Now, I don't want to give the impression that, with all of this physical and mental pain caused by Scleroderma, that life was not worth living for my mom. She would have told you that she still cherished life. She had so much to live for. And don't forget, Shelly was a fighter. She had two daughters and four grandsons to love. And she had lessons to teach. She taught me what real courage is. She taught me never to take anything for granted. And she taught me to laugh, despite everything. So we tried to joke about Scleroderma as much as we could. I would tell her that she would make the perfect criminal since she no longer had fingerprints. She would tell me that she would always look years younger than her actual age because the skin tightening on her face smoothed out any wrinkles that she may have had otherwise. Some days we were able to joke about the disease. Most often, not.
Shelly died on October 16 at around 6:00 AM. I got the call from the hospital while I was taking a shower.
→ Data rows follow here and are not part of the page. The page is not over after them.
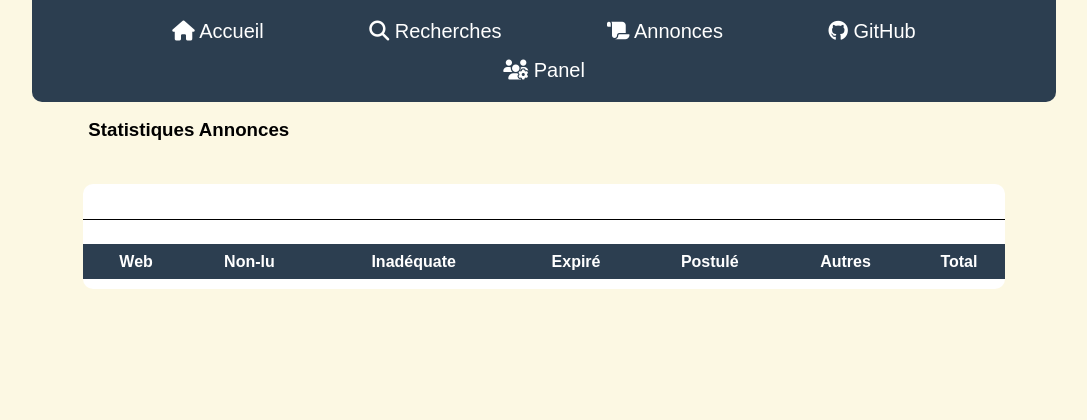
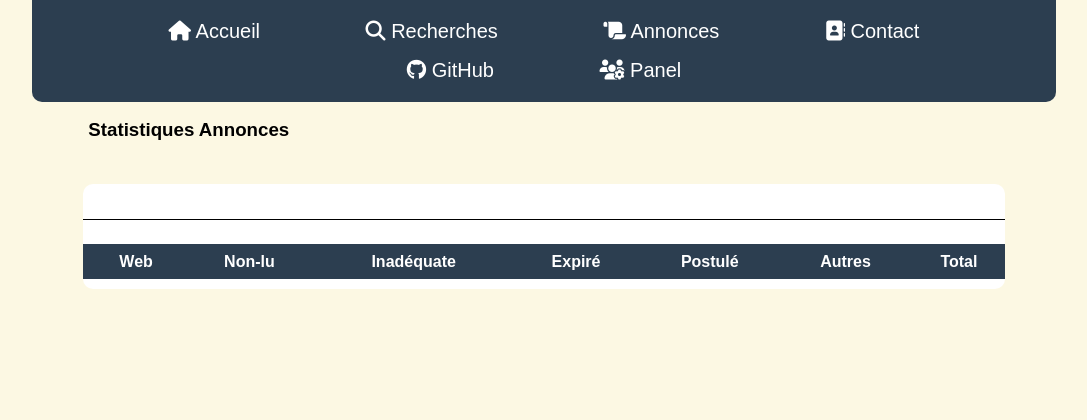
Before and after one commit to Florian-Dj/job_search, a Django app: page / in a window 1280 px wide. Shown: the top 420 px of the page, without its empty margins (96-1183 px from the left). Run offline with Django 3.2, Linux system fonts and the light colour scheme; data that the repository does not hold is empty; some libraries are stand-ins or nearby versions.

Commit message:
Add and create contact.html

```diff
--- a/polls/urls.py
+++ b/polls/urls.py
@@ -4,5 +4,6 @@ from . import views
 urlpatterns = [
     path('', views.index, name='home'),
     path('recherche', views.search, name='recherche'),
-    path('annonce', views.ad, name='annonce')
+    path('annonce', views.ad, name='annonce'),
+    path('contact', views.contact, name='contact')
 ]
--- a/polls/views.py
+++ b/polls/views.py
@@ -55,3 +55,7 @@ def ad(request):
         'site': site,
     }
     return render(request, 'ad.html', context)
+
+
+def contact(request):
+    return render(request, 'contact.html')
--- a/templates/navbar.html
+++ b/templates/navbar.html
@@ -3,7 +3,7 @@
         <li><a href="{% url 'home' %}"><i class="fas fa-home"></i> Accueil</a></li>
         <li><a href="{% url 'recherche' %}"><i class="fas fa-search"></i> Recherches</a></li>
         <li><a href="{% url 'annonce' %}"><i class="fas fa-scroll"></i> Annonces</a></li>
-        <!--- <li><a><i class="fas fa-address-book"></i> Contact</a></li> --->
+        <li><a href="{% url 'contact' %}"><i class="fas fa-address-book"></i> Contact</a></li>
         <li><a href="https://github.com/Florian-Dj/job_search" target="_blank"><i class="fab fa-github"></i> GitHub</a></li>
         <li><a href="admin" target="_blank"><i class="fas fa-users-cog"></i> Panel</a></li>
     </ul>
```
Also changed, not shown: templates/contact.html (added, +8 -0 lines).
For the past two days I had been working with my sister to have my mother brought home with a full-time nurse. I knew that she wanted to be home, although she was almost completely out of it by this time. She had been in and out of the hospital for months by this time. I did not want her to die alone, but she did. We could not get her home in time. That is one of my greatest regrets. Of course, I visited her at the hospital every day, but that does not even ease the pain of her being all alone in a cold hospital room when she passed. The actual cause of my mother's death was listed as Pulmonary Hypertension, but the underlying cause was Scleroderma.
I write this blog in the hope that you will want to help by donating to this cause. In the hope that it is more real to you now that the disease has a name - and a face. The face of Shelly Hollander - my mother, and an inspiration to us all. Please visit http://www.scleroderma.org/ to help eradicate this unfamiliar killer.